Combining Demographic Approaches To Identify Sink Dynamics: An Example Using An Endangered Seabird.
Peery, M. 1, Becker, Benjamin2, Beissinger, Steven*,1, 1 Department of Environmental Science, Policy, and Management, Berkeley, CA, USA2 Pacific Coast Science and Learning Center, Point Reyes Station, CA, USA
ABSTRACT- The identification of source sink-dynamics is of fundamental importance for conservation, but is often limited by the inability to determine the role of dispersal on population processes. We demonstrate two ways to identify sink populations and assess the role of immigration on population processes without directly observing individuals dispersing from one population to another using data for the Marbled Murrelet (Brachyramphus marmoratus), an endangered seabird.
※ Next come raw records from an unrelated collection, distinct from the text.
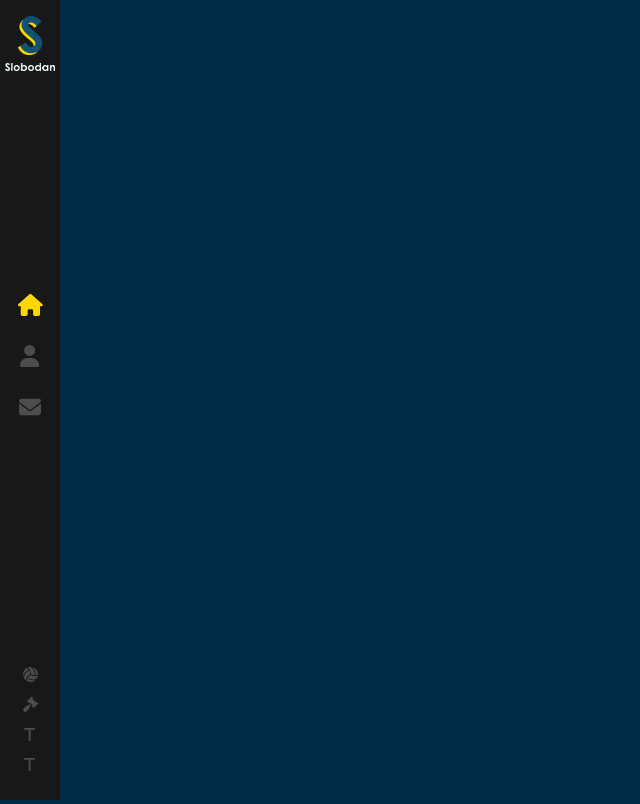
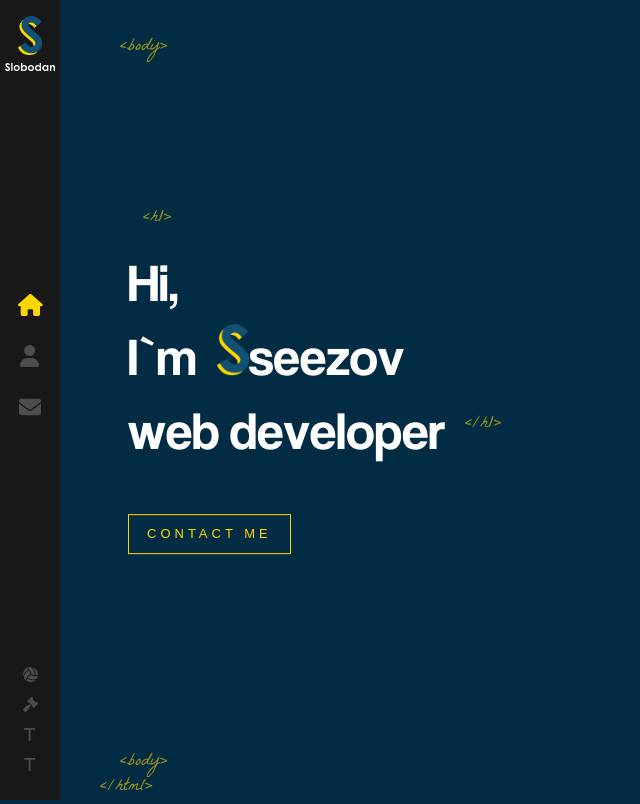
Before and after one commit to sseezov/react-portfolio, a React (Create React App) app: page / in a window 1280 px wide. Shown: the whole page, without its empty margins (0-640 px from the left). Built offline with nearby package versions, Linux system fonts and the light colour scheme.

Commit message:
letters animation

```diff
--- a/src/App.js
+++ b/src/App.js
@@ -1,12 +1,15 @@
 import './App.scss'
 import { Route, Routes } from 'react-router-dom'
 import Layout from './components/layout/layout'
+import Home from './components/home/home'
 
 function App() {
   return (
     <>
       <Routes>
-        <Route path="/" element={<Layout />} />
+        <Route path="/" element={<Layout />}>
+          <Route index element={<Home />} />
+        </Route>
       </Routes>
     </>
   )
--- /dev/null
+++ b/src/components/animatedLetters/animatedLetters.jsx
@@ -0,0 +1,17 @@
+import './animatedLetters.scss'
+
+const AnimatedLetters = ({ letterClass, strArray, idx }) => {
+  return (
+    <span>
+      {strArray.map((char, i) => {
+        return (
+          <span key={char + i} className={`${letterClass} _${i + idx}`}>
+            {char}
+          </span>
+        )
+      })}
+    </span>
+  )
+}
+
+export default AnimatedLetters
--- /dev/null
+++ b/src/components/animatedLetters/animatedLetters.scss
@@ -0,0 +1,27 @@
+.text-animate{
+    display: inline-block;
+    opacity: 0;
+    animation: bounceIn 1s 1s;
+    animation-fill-mode: forwards;
+    min-width: 10px;
+
+
+}
+
+.text-animate-hover {
+    min-width: 10px;
+    display: inline-block;
+    animation-fill-mode: both;
+
+    &:hover {
+        animation: rubberBand 1s;
+        color: #ffd700;
+    }
+
+}
+
+@for $i from 1 through 35{
+    .text-animate._#{$i}{
+        animation-delay: #{$i/10}s;
+    }
+}
--- /dev/null
+++ b/src/components/home/home.jsx
@@ -0,0 +1,64 @@
+import { useEffect, useState } from 'react'
+import { Link } from 'react-router-dom'
+import LogoTitle from '../../assets/images/logo-s.png'
+import AnimatedLetters from '../animatedLetters/animatedLetters'
+import './home.scss'
+
+const Home = () => {
+  const [letterClass, setLetterClass] = useState('text-animate')
+  const nameArray = ['s', 'e', 'e', 'z', 'o', 'v']
+  const jobArray = [
+    'w',
+    'e',
+    'b',
+    ' ',
+    'd',
+    'e',
+    'v',
+    'e',
+    'l',
+    'o',
+    'p',
+    'e',
+    'r',
+  ]
+
+  useEffect(() => {
+    return setTimeout(() => {
+      setLetterClass('text-animate-hover')
+    }, 4000)
+  }, [])
+
+  return (
+    <div className="container home-page">
+      <div className="text-zone">
+        <h1>
+          <span className={letterClass}>H</span>
+          <span className={`${letterClass} _12`}>i,</span>
+          <br />
+          <span className={`${letterClass} _13`}>I`</span>
+          <span className={`${letterClass} _14`}>m</span>
+          <img src={LogoTitle} alt="hi" />
+          <AnimatedLetters
+            letterClass={letterClass}
+            strArray={nameArray}
+            idx={15}
+          />
+          <br />
+          <AnimatedLetters
+            letterClass={letterClass}
+            strArray={jobArray}
+            idx={21}
+          />
+        </h1>
+        <h2>
+          <Link to="/contact" className="flat-button">
+            CONTACT ME
+          </Link>
+        </h2>
+      </div>
+    </div>
+  )
+}
+
+export default Home
--- /dev/null
+++ b/src/components/home/home.scss
@@ -0,0 +1,87 @@
+.home-page{
+
+    .text-zone{
+        position: absolute;
+        left: 10%;
+        top: 50%;
+        transform: translateY(-50%);
+        width: 40%;
+        max-height: 90%;
+    }
+
+
+    h1{
+        color: #fff;
+        font-size: 53px;
+        margin: 0;
+        font-family: 'Coolvetica';
+        font-weight: 400;
+
+        &::before{
+            content: '<h1>';
+            font-family: 'La Belle Aurore';
+            color: #ffd700;
+            font-size: 18px;
+            position: absolute;
+            margin-top: -40px;
+            left: 15px;
+            opacity: 0.6;
+        }
+
+        &::after {
+            content: '</h1>';
+            font-family: 'La Belle Aurore';
+            color: #ffd700;
+            font-size: 18px;
+            font-size: 18px;
+            position: absolute;
+            margin-top: 18px;
+            margin-left: 20px;
+            animation: fadeIn 1s 1.7s backwards ;
+            opacity: 0.6;
+
+        }
+
+        img{
+            width: 32px;
+            margin-left: 20px;
+            opacity: 0;
+            height: auto;
+            animation: rotateIn 1s linear both;
+            animation-delay: 1.4s;
+        }
+
+    }
+}
+
+h2{
+    color: #8d8d8d;
+    margin-top: 20px;
+    font-weight: 400;
+    font-size: 11px;
+    font-family: sans-serif;
+    letter-spacing: 3px;
+    animation: fadeIn 1s 1.8s backwards;
+
+}
+
+.flat-button{
+    color: #ffd700;
+    font-size: 13px;
+    font-weight: 400;
+    letter-spacing: 4px;
+    font-family: sans-serif;
+    text-decoration: none;
+    padding: 10px 18px;
+    border: 1px solid #ffd700;
+    margin-top: 25px;
+    float: left;
+    animation: fadeIn 1s 1.8s backwards;
+    white-space: nowrap;
+
+    &:hover{
+        background: #ffd700;
+        color: #333;
+    }
+
+}
--- a/src/components/layout/layout.js
+++ b/src/components/layout/layout.js
@@ -1,3 +1,4 @@
+import { Outlet } from 'react-router-dom'
 import Sidebar from '../sidebar/sidebar'
 import './layout.scss'
 
@@ -5,6 +6,19 @@
   return (
     <div>
       <Sidebar />
+      <div className="page">
+        <span className="tags top-tags">&lt;body&gt;</span>
+
+        <Outlet />
+
+        <span className="tags bottom-tags">
+          &lt;body&gt;
+          <br />
+          <span span className="bottom-tag-html">
+            &lt;/html&gt;
+          </span>
+        </span>
+      </div>
     </div>
   )
 }
--- a/src/components/layout/layout.scss
+++ b/src/components/layout/layout.scss
@@ -0,0 +1,42 @@
+.page{
+    width: 100%;
+    height: 100%;
+    position: absolute;
+
+}
+
+.top-tags{
+    bottom: auto;
+    top: 35px;
+}
+
+.tags{
+    color: #ffd700;
+    opacity: 0.6;
+    position: absolute;
+    bottom: 0;
+    left: 120px;
+    font-size: 18px;
+    font-family: 'La Belle Aurore';
+
+}
+
+.bottom-tag-html{
+margin-left: -20px;
+
+}
+
+.container{
+    width: 100%;
+    will-change: contents;
+    height: 90%;
+    min-height: 566px;
+    position: absolute;
+    opacity: 0;
+    top: 5%;
+    margin: 0 auto;
+    z-index: 1;
+    transform-style: preserve-3d;
+    animation: fadeIn 1s forwards;
+    animation-delay: 1s;
+}
```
In the first approach, mark-recapture models developed by Pradel (1996) to estimate the rate of population change (p)and total recruitment (f) can be combined with estimates of local recruitment to measure the rate of immigration. The second approach develops inference from the combined use of different estimators of population growth. Growth rates from p and from counts of individuals estimated over multiple sampling periods c incorporate all demographic processes including immigration, and are compared with estimates from a Leslie matrix model which do not include immigration. p = 1.064 (SE = 0.033) was significantly greater than 1.0, indicating that the population increased during the study period. Recruitment was high (f = 0.182, SE = 0.058) despite the fact the mean birth rate was low (b = 0.044, SE = 0.008) and immigration was estimated to be 0.155 (SE = 0.059). c was 1.058 (SE = 0.047) and also indicated a slowly growing population. A Leslie matrix model parameterized with stage-specific birth and survival populations projected population declines (m = 0.908, SE = 0.054) in the absence of immigration. Our results suggest that Marbled Murrelets in central California represent a classic sink population that appears stable but would decline by 9.2% per year in the absence of immigration from larger populations to the north.
Key words: population model, source-sink, bird, population growth
All materials copyright The Ecological Society of America (ESA), and may not be used without written permission.